With reports of the FCC veto effort stalling on Capitol Hill, the lobbying begins again in earnest. These shenanigans often take place as correspondence between congresscritters; one can often gauge the level of political support certain bills have by the number of signatures on a letter of support for it circulating the House or Senate.
Such a letter is now making its way around the House, which is where much of the resistance to this particular media reform campaign is coming from. Free Press continues to gather signatures on its petition to Congress, but now they’d like folks to pick up the phones. Why? Bob McChesney sez because it’s quick, painless and may actually do some good (and the record so far is no small feat):
“If your Representative hasn’t signed it, please call them and ask him/her to do so. Over 120 (out of 435) have signed already. Instructions are provided.”
Jerry Szoka, former proprietor of Cleveland’s popular Grid Radio, was socked with an $11,000 fine more than six years ago, and the government came collecting in February. Szoka doesn’t have that kind of cash and has been trying to appeal the collection. He was supposed to have a hearing yesterday but the judge cancelled it and entered a judgment for the FCC: “They said they tried to contact me but didn’t have my home number…A complete travesty of justice.”
Szoka will attempt to continue to the appeals process, but without a lawyer (or the funds to hire one) the outlook remains grim. Continue reading “Szoka's Screwing Continues; Miscellaneous Self-Props”
Another member of Thursday’s panel on campus was Free Press co-founder John Nichols. After finishing up with Kevin Klose I pigeonholed him as well, wondering what the f*ck the deal was with possibly charging journalists to attend the National Conference on Media Reform.

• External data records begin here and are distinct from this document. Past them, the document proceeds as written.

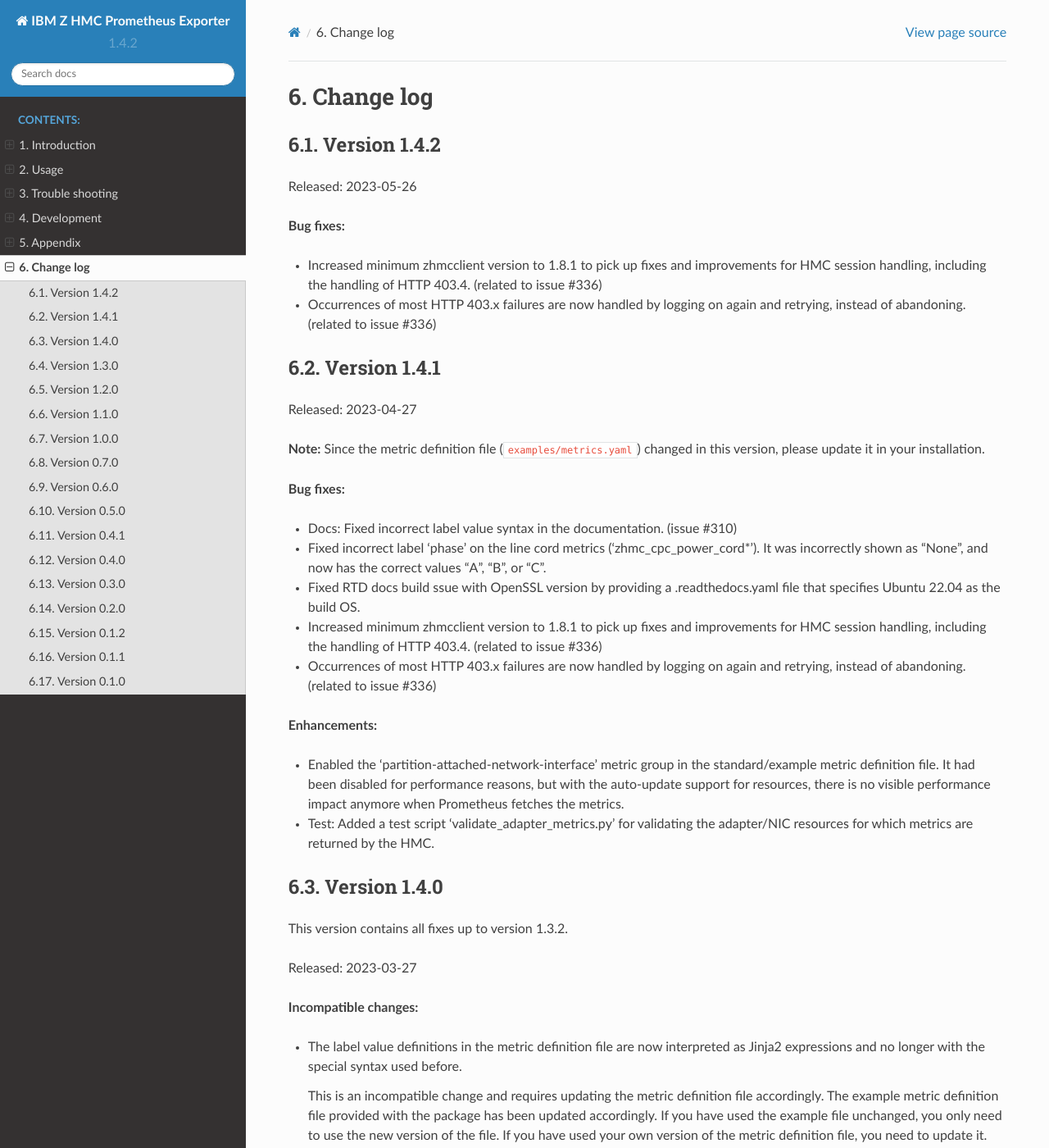
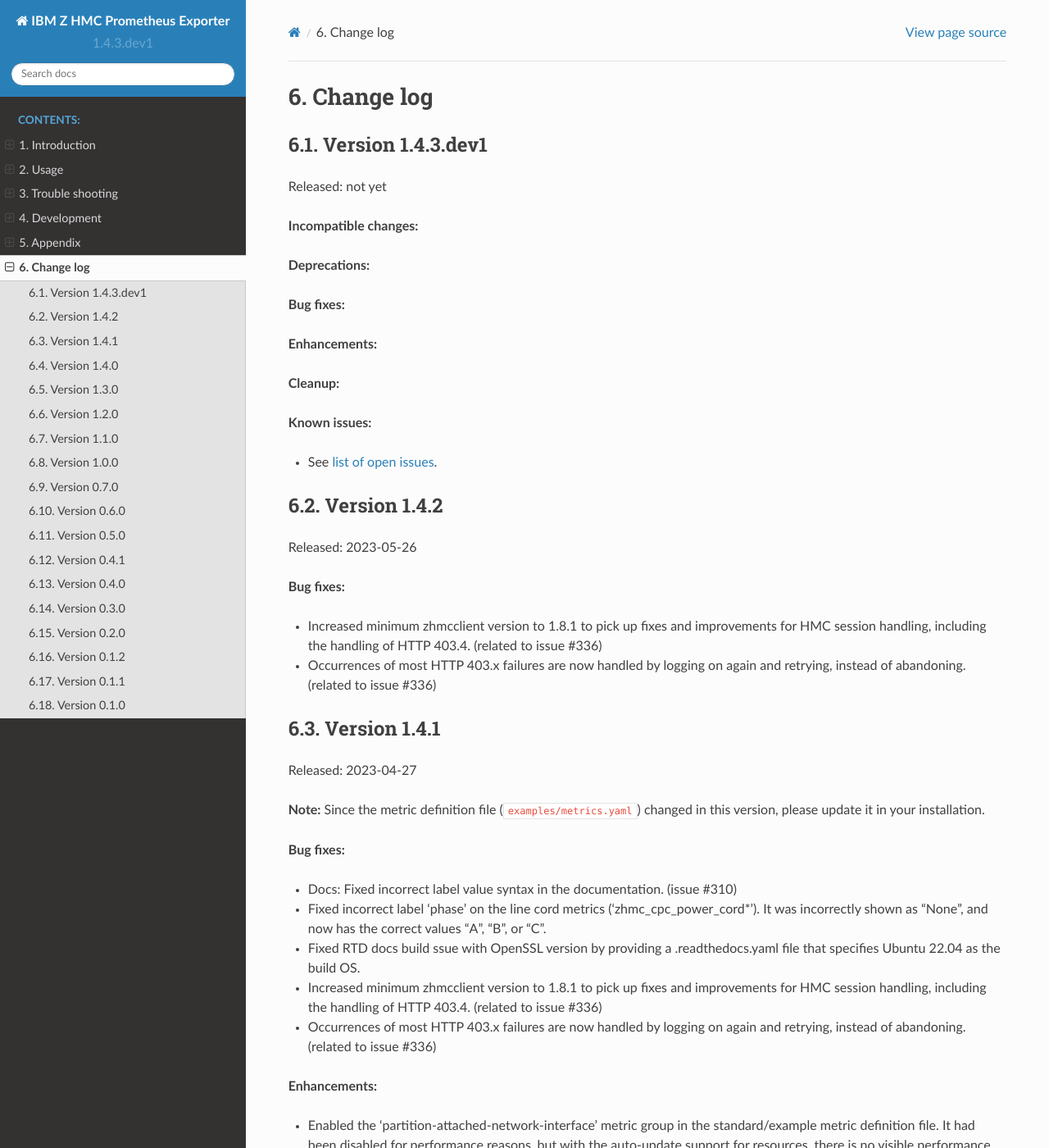
Before and after one commit to zhmcclient/zhmc-prometheus-exporter, a Sphinx documentation site: the page built from docs/changes.rst, in a window 1280 px wide and 1400 px high. Shown: the whole window at 82% size. Built offline with Sphinx 7.4.7 and the Read the Docs theme 2.0.0, drawn with Linux system fonts in a browser that asks for light colours; some of the changed text lies outside the part shown.

Commit message:
Start 1.4.3
Signed-off-by: Andreas Maier <maiera@de.ibm.com>

```diff
--- a/docs/changes.rst
+++ b/docs/changes.rst
@@ -15,6 +15,28 @@
 
 Change log
 ----------
+
+
+Version 1.4.3.dev1
+^^^^^^^^^^^^^^^^^^
+
+Released: not yet
+
+**Incompatible changes:**
+
+**Deprecations:**
+
+**Bug fixes:**
+
+**Enhancements:**
+
+**Cleanup:**
+
+**Known issues:**
+
+* See `list of open issues`_.
+
+.. _`list of open issues`: https://github.com/zhmcclient/zhmc-prometheus-exporter/issues
 
 
 Version 1.4.2
--- a/zhmc_prometheus_exporter/_version.py
+++ b/zhmc_prometheus_exporter/_version.py
@@ -25,4 +25,4 @@
 #:
 #: * "M.N.P.dev1": A not yet released version M.N.P
 #: * "M.N.P": A released version M.N.P
-__version__ = '1.4.2'
+__version__ = '1.4.3.dev1'
```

Nichols did not know this, and did not believe it. Of course journalists would not be required to pay for entry. He said they will not make distinctions between news organizations, either – the New York Times and Indymedia will get equal treatment, although there is concern lots of folks may show up and claim to be IMC reporters just for a free pass. Continue reading “Media Reform Conference Will Let Journalists In For Free”